We suggest Biogem can serve as a generic model; not by replacing existing Bio* projects, but by supplementing them with a decentralized and evolutionary model for collaborative software development.

ACKNOWLEDGEMENTS

We thank our four reviewers for constructive and detailed comments; reviewers Brad Chapman and Hilmar Lapp identified themselves. We also thank Steffen Möller for comments.

Funding: This work was supported by the Research Council KUL SymBioSys and Flemish Government IBBT (PFV/10/016 to J.A.); the Netherlands Organisation for Scientific Research/TTI Green Genetics (1CC029RP to P.P.); the Japan Society for the Promotion of Science, Grant-in-Aid for Young Scientists (B) (23791230 to H.M.) and the EC FP7/2007-2013 Marie Curie Fellowship (237046 to R.V.).

Conflict of Interest: none declared.

REFERENCES

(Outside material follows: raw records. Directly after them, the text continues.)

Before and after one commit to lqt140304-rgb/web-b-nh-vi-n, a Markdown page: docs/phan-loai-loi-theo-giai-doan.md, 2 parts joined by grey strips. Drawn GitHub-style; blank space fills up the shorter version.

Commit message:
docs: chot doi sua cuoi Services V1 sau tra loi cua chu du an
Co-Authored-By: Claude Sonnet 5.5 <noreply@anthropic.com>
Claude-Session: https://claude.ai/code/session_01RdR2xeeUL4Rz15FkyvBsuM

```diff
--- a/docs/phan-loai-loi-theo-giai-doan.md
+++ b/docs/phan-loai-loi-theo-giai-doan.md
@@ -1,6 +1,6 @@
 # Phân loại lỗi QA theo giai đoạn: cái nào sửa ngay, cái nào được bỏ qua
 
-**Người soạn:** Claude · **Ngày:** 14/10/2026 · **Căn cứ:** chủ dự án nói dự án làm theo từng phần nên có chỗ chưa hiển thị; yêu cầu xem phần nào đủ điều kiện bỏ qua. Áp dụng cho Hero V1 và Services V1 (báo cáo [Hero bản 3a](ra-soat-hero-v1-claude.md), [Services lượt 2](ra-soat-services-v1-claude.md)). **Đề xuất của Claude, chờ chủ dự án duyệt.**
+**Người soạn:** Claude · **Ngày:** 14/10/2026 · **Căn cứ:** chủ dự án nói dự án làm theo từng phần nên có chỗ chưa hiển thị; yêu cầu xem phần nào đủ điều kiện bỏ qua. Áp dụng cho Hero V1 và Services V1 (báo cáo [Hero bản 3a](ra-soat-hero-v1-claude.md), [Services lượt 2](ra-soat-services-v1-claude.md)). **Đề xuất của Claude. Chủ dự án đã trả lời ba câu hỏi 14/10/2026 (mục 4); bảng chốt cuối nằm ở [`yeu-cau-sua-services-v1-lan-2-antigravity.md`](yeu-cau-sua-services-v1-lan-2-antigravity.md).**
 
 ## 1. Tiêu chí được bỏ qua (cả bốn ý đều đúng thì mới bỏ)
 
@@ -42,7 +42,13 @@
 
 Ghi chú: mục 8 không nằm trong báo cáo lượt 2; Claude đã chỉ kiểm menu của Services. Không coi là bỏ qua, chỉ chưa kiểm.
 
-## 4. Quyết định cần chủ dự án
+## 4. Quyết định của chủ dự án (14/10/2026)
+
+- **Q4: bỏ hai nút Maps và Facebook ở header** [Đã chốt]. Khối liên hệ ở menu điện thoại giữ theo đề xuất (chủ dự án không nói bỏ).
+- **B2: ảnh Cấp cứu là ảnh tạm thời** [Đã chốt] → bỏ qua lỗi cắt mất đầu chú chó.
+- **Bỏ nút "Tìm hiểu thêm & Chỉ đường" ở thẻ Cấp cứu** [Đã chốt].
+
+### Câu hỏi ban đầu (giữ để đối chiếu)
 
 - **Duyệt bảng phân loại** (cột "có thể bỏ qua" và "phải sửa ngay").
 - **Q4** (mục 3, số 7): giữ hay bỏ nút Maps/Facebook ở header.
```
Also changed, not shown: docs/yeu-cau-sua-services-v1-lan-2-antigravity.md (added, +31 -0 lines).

Afgan
E.
, et al.  . 
Galaxy CloudMan: delivering cloud compute clusters
BMC Bioinform.
 , 
2010
, vol. 
11
 
Suppl. 12
pg. 
S4
 
Chelimsky
D.
, et al.  . 
The RSpec Book: Behaviour Driven Development with RSpec, Cucumber, and Friends.
 , 
2010
Pragmatic Bookshelf Series. The Pragmatic Programmers, LLC
Cock
P.J.
, et al.  . 
Biopython: freely available python tools for computational molecular biology and bioinformatics
Bioinformatics
 , 
2009
, vol. 
25
 (pg. 
1422
-
1423
)
Field
D.
, et al.  . 
Open software for biologists: from famine to feast
Nat, Biotechnol.
 , 
2006
, vol. 
24
 (pg. 
801
-
803
)
Gentleman
R.C.
, et al.  . 
Bioconductor: Open software development for computational biology and bioinformatics
Genome Biol.
 , 
2004
, vol. 
5
 pg. 
R80
 
Goto
N.
, et al.  . 
BioRuby: bioinformatics software for the Ruby programming language
Bioinformatics
 , 
2010
, vol. 
26
 (pg. 
2617
-
2619
)
Holland
R.C.
, et al.  . 
BioJava: an open-source framework for bioinformatics
Bioinformatics
 , 
2008
, vol. 
24
 (pg. 
2096
-
2097
)
Möller
S.
, et al.  . 
Community-driven computational biology with Debian Linux
BMC Bioinform.
 , 
2010
, vol. 
11
 
Suppl. 12
pg. 
S5
 
Stajich
J.E.
, et al.  . 
The Bioperl toolkit: Perl modules for the life sciences
Genome Res.
 , 
2002
, vol. 
12
 (pg. 
1611
-
1618
)
Thomas
D.
, et al.  . 
Agile Web Development with Rails
The facets of Ruby series.
 , 
2006
2nd
Pragmatic Bookshelf

Author notes

Associate Editor: Martin Bishop
The authors wish it to be known that, in their opinion, the first and last two authors should be regarded as joint First Authors.
This is an Open Access article distributed under the terms of the Creative Commons Attribution Non-Commercial License (http://creativecommons.org/licenses/by-nc/3.0), which permits unrestricted non-commercial use, distribution, and reproduction in any medium, provided the original work is properly cited.

Comments

0 Comments